Not long ago, I received some advertising for class sets of Rubik’s cubes, which are sold along with a solving method. Soon afterwards, a correspondent wrote:

I see on your website that you have done some work with kids on Rubik’s cubes and group theory. I have purchased a class room sets of the Rubik’s Cubes and of the 15 sliding puzzle. I have saved the last two weeks of school to make a lesson out of this. […]

My goals for this gig: 1) learn the basic operation properties with some context. 2) create some understanding that mathematics can explain a thing like the cube. 3) put them in touch with some of the historical context for group theory. 4) have some chances for kids to go as deep as they can. 5) most importantly, have fun.

Do you have any lessons or resources for making this kind of thing happen?

My response:

I haven’t actually used Rubik’s cube in the classroom in a very long time. My sense is that it can only do what you are after if you introduce much smaller groups concurrently. The lessons on my Web site have been extraordinarily effective with a wide range of kids in middle and high school to introduce the concept of a group. You should work through them yourself and see how you like them.
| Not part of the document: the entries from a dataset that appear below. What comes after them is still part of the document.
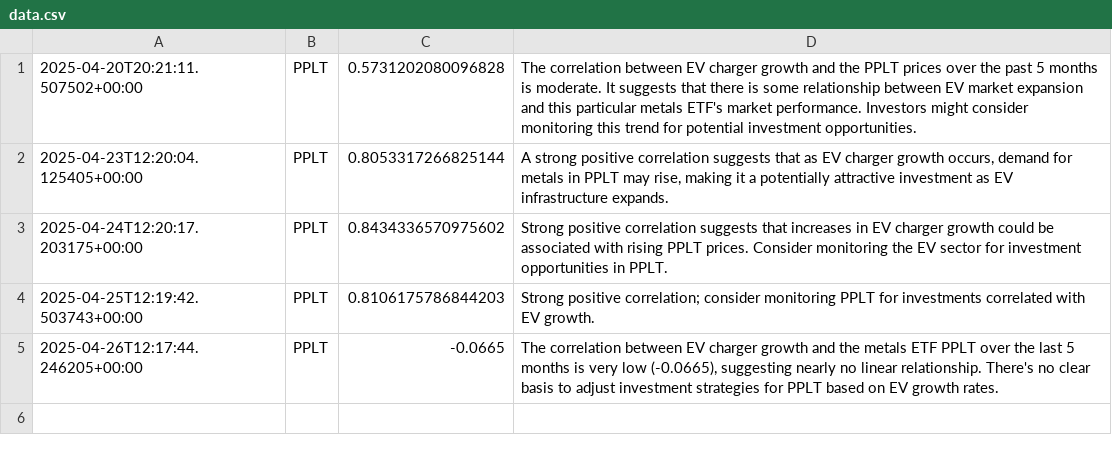
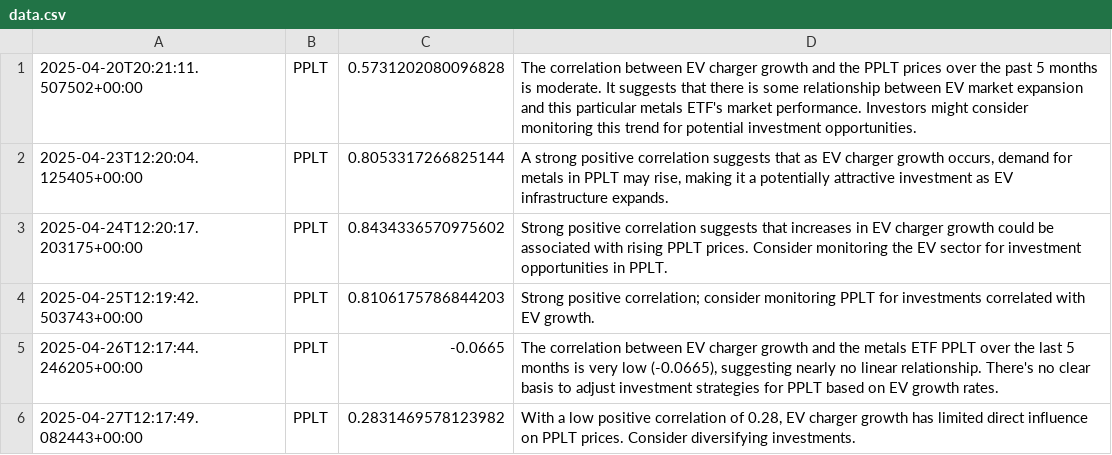
Before and after one commit to feraranas/simple-ai-agent, a CSV file: data.csv, drawn as a sheet; the diff names each change by its address in the sheet, - before the commit and + after, or states it on an @@ line.

```diff
--- a/data.csv
+++ b/data.csv
+row 6: 2025-04-27T12:17:49.082443+00:00 | PPLT | 0.2831469578123982 | With a low positive correlation of 0.28, EV charger growth has limited direct influence on PPLT prices. Consider diversifying investments.
```
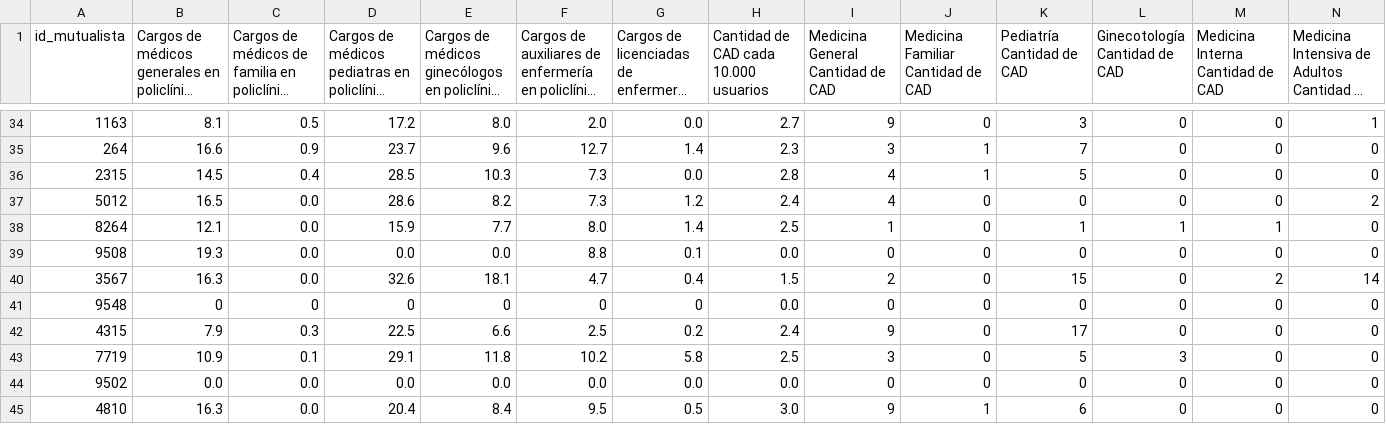
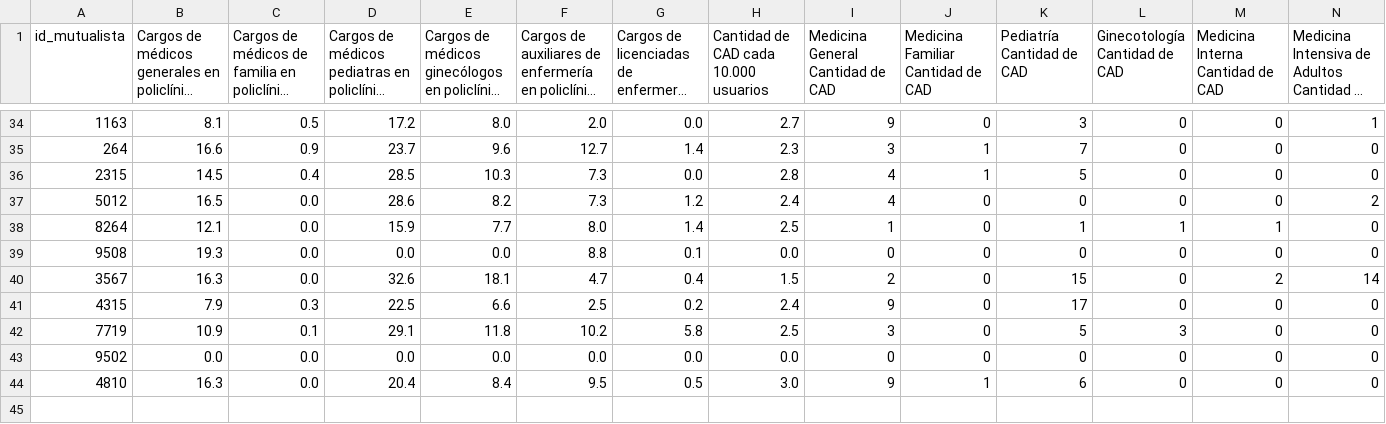
Before and after one commit to datauy/ATuServicio, a CSV file: db/data/2016/rrhh.csv, drawn as a sheet; only a part is shown, gaps mark what is left out; long unchanged cells end in …; rows hold the shown columns only; the diff names each change by its address in the sheet, - before the commit and + after, or states it on an @@ line.

```diff
--- a/db/data/2016/rrhh.csv
+++ b/db/data/2016/rrhh.csv
-row 41: 9548 | 0 | 0 | 0 | 0 | 0 | 0 | 0.0 | 0 | 0 | 0 | 0 | 0 | 0
```
Also changed, not shown: db/data/2016/satisfaccion_derechos.csv.
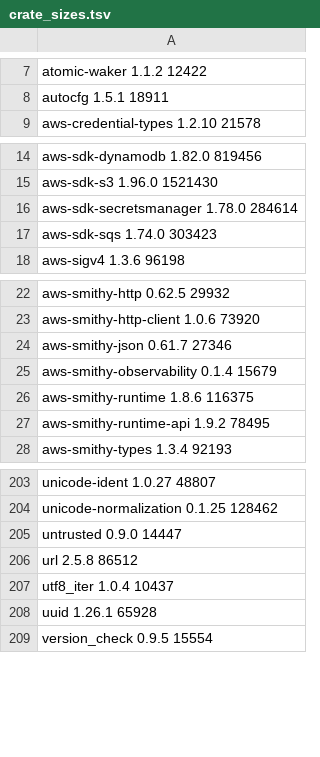
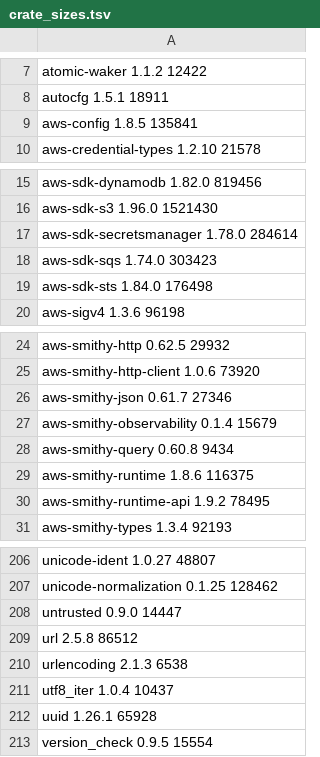
Before and after one commit to komira-ai/mopm, a TSV file: third_party/buildrules/crate_sizes.tsv, drawn as a sheet; only a part is shown, gaps mark what is left out.

```diff
--- a/third_party/buildrules/crate_sizes.tsv
+++ b/third_party/buildrules/crate_sizes.tsv
@@ -8,2 +8,3 @@ atomic-waker 1.1.2 12422
 autocfg 1.5.1 18911
+aws-config 1.8.5 135841
 aws-credential-types 1.2.10 21578
@@ -17,2 +18,3 @@ aws-sdk-secretsmanager 1.78.0 284614
 aws-sdk-sqs 1.74.0 303423
+aws-sdk-sts 1.84.0 176498
 aws-sigv4 1.3.6 96198
@@ -25,2 +27,3 @@ aws-smithy-json 0.61.7 27346
 aws-smithy-observability 0.1.4 15679
+aws-smithy-query 0.60.8 9434
 aws-smithy-runtime 1.8.6 116375
@@ -206,2 +209,3 @@ untrusted 0.9.0 14447
 url 2.5.8 86512
+urlencoding 2.1.3 6538
 utf8_iter 1.0.4 10437
```
Also changed, not shown: 29 other files.
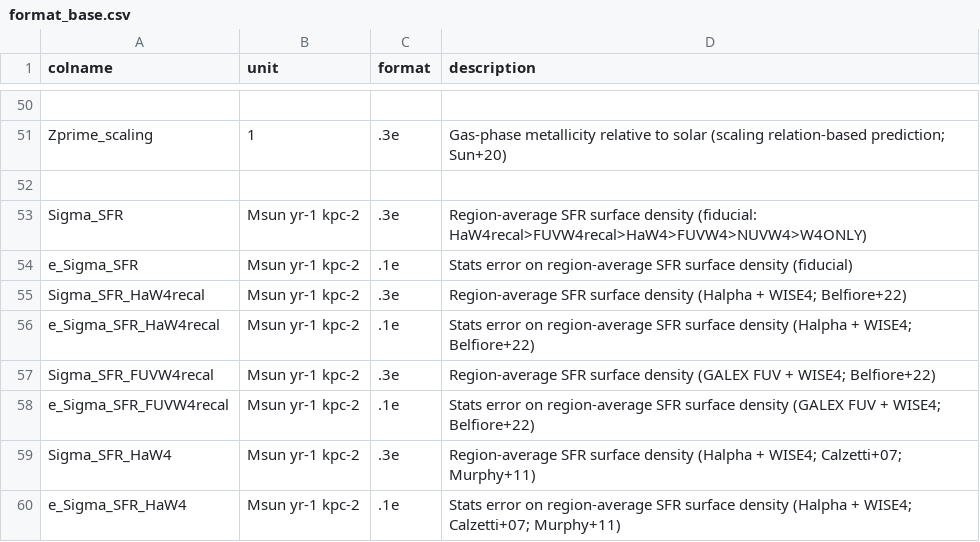
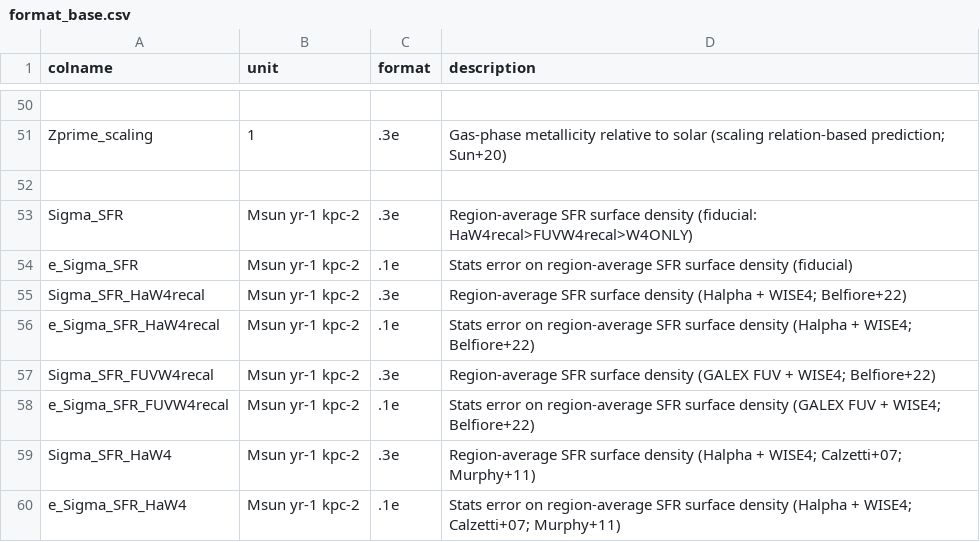
Before and after one commit to PhangsTeam/MegaTable, a CSV file: pipelines/format_base.csv, drawn as a sheet; only a part is shown, gaps mark what is left out.

```diff
--- a/pipelines/format_base.csv
+++ b/pipelines/format_base.csv
@@ -52,3 +52,3 @@
 
-"Sigma_SFR","Msun yr-1 kpc-2",".3e","Region-average SFR surface density (fiducial: HaW4recal>FUVW4recal>HaW4>FUVW4>NUVW4>W4ONLY)"
+"Sigma_SFR","Msun yr-1 kpc-2",".3e","Region-average SFR surface density (fiducial: HaW4recal>FUVW4recal>W4ONLY)"
 "e_Sigma_SFR","Msun yr-1 kpc-2",".1e","Stats error on region-average SFR surface density (fiducial)"
```
Also changed, not shown: pipelines/format_gauss.csv, 2 other files.
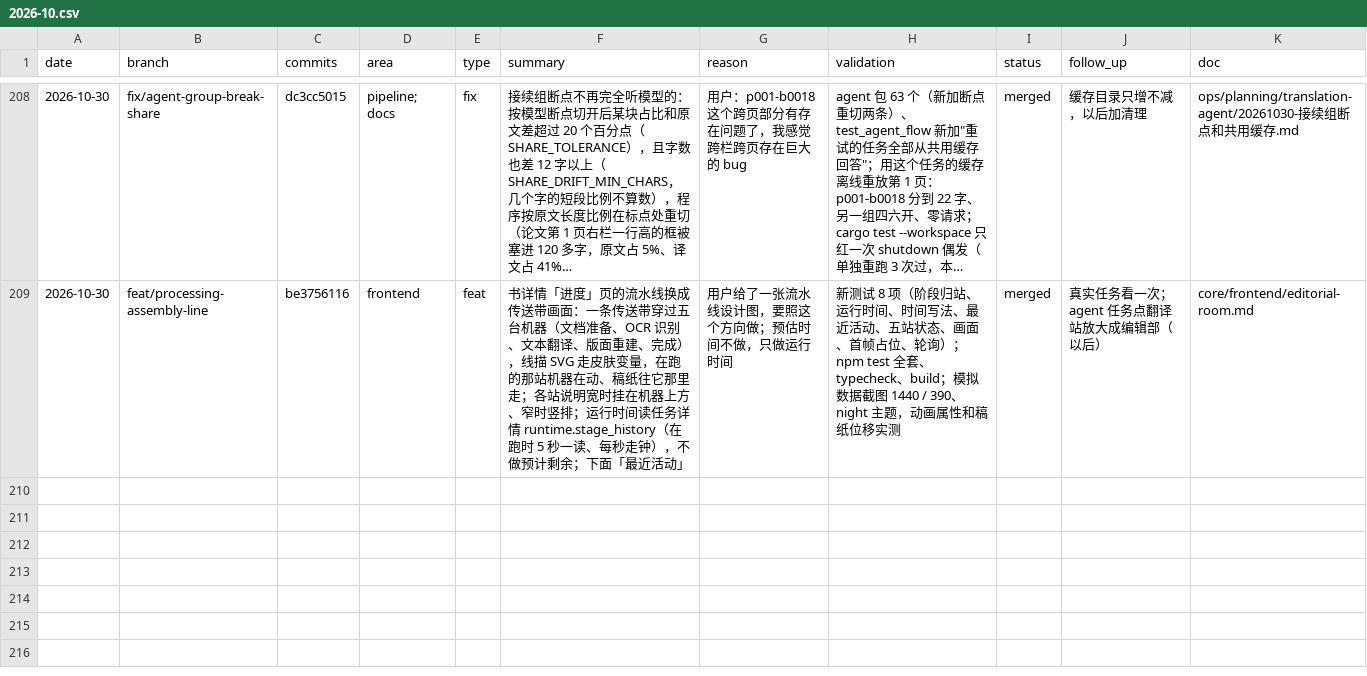
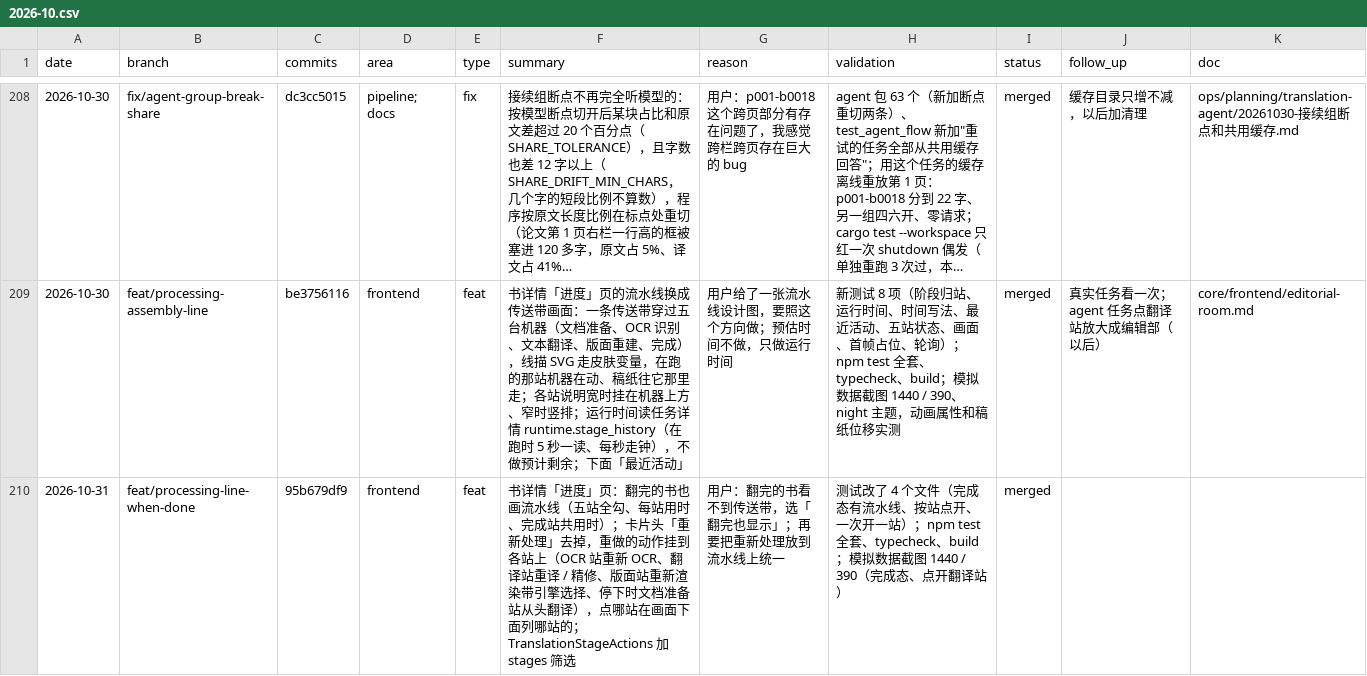
Before and after one commit to wxyhgk/retain-pdf, a CSV file: docs/ops/devlog/2026-10.csv, drawn as a sheet; only a part is shown, gaps mark what is left out; long unchanged cells end in …; the diff names each change by its address in the sheet, - before the commit and + after, or states it on an @@ line.

```diff
--- a/docs/ops/devlog/2026-10.csv
+++ b/docs/ops/devlog/2026-10.csv
+row 210: 2026-10-31 | feat/processing-line-when-done | 95b679df9 | frontend | feat | 书详情「进度」页：翻完的书也画流水线（五站全勾、每站用时、完成站共用时）；卡片头「重新处理」去掉，重做的动作挂到各站上（OCR 站重新 OCR、翻译站重译 / 精修、版面站重新渲染带引擎选择、停下时文档准备站从头翻译），点哪站在画面下面列哪站的；TranslationStageActions 加 stages 筛选 | 用户：翻完的书看不到传送带，选「翻完也显示」；再要把重新处理放到流水线上统一 | 测试改了 4 个文件（完成态有流水线、按站点开、一次开一站）；npm test 全套、typecheck、build；模拟数据截图 1440 / 390（完成态、点开翻译站） | merged
```
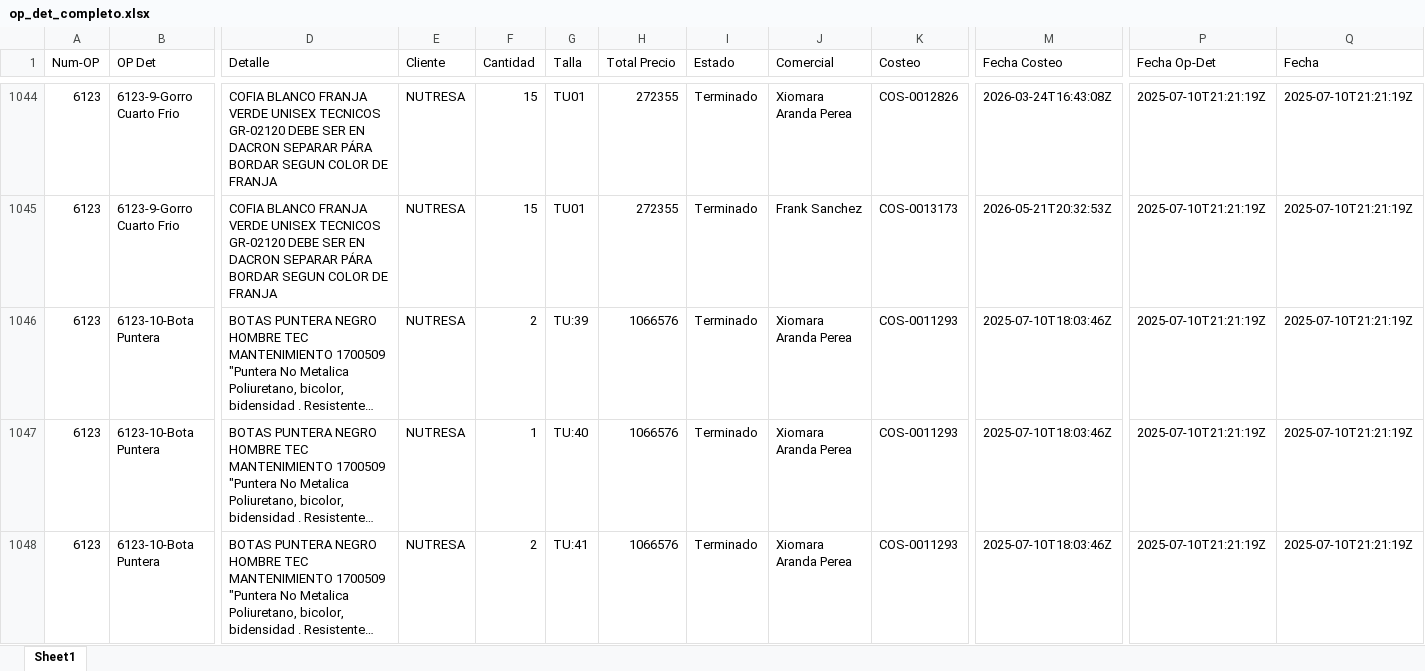
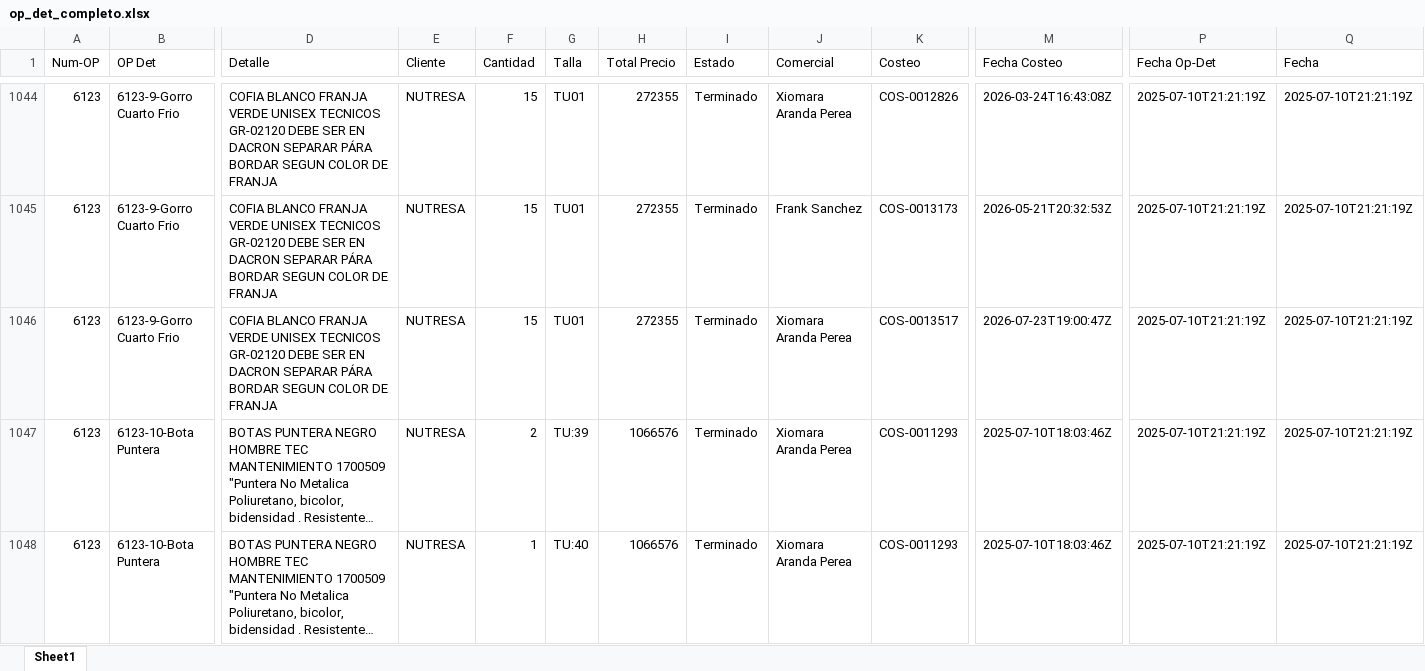
Before and after one commit to LalaSolarteW/actualizacion-ops-produccion, an Excel workbook: op_det_completo.xlsx, sheet Sheet1, drawn as a sheet; only a part is shown, gaps mark what is left out; the shorter side is filled out with more unchanged rows; long unchanged cells end in …; values as stored, in another font and other column widths than the file's, no borders; rows hold the shown columns only; the diff covers the shown part only; the diff names each change by its address in the sheet, - before the commit and + after, or states it on an @@ line.

```diff
--- a/op_det_completo.xlsx (sheet Sheet1)
+++ b/op_det_completo.xlsx (sheet Sheet1)
+row 1046: 6123 | 6123-9-Gorro Cuarto Frio | COFIA BLANCO FRANJA VERDE UNISEX TECNICOS GR-02120 DEBE SER EN DACRON SEPARAR PÁRA BORDAR SEGUN COLOR DE FRANJA | NUTRESA | 15 | TU01 | 272355 | Terminado | Xiomara Aranda Perea | COS-0013517 | 2026-07-23T19:00:47Z | 2025-07-10T21:21:19Z | 2025-07-10T21:21:19Z
```
Also changed, not shown: 86 added rows elsewhere in this sheet, op_det_os.xlsx.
The one lesson in that packet that I usually skip is “Magic Carpets”, which for some reason hasn’t seemed to click with high schoolers. (I used to have fun with it with 4th and 5th graders.)

Anyway, that sequence is far more effective than starting with the definition of a group. By the end, kids have worked with enough examples, and the examples look different enough from each other, that they can make sense of the formal definition, which I do introduce at the end of the packet. By then, students are more likely to have some sense of why the Rubik group transformations form a group, gigantic as it may be, and what that means.

You might have luck continuing on with some version of the remaining lessons on that same page on my site (isomorphisms, fields, and connection with fields students are already familiar with). I originally wrote those for teachers, but have successfully introduced isomorphisms to high school kids using that approach. (11th and 12th graders in my Space class.) Anyway, you can decide whether to forge ahead with this after you’ve gone through the initial packet.

The Rubik’s cube PDF on that same page is just my own “how-to-solve it” set of moves, assembled from various sources.

In any case, good luck with this project!

==Henri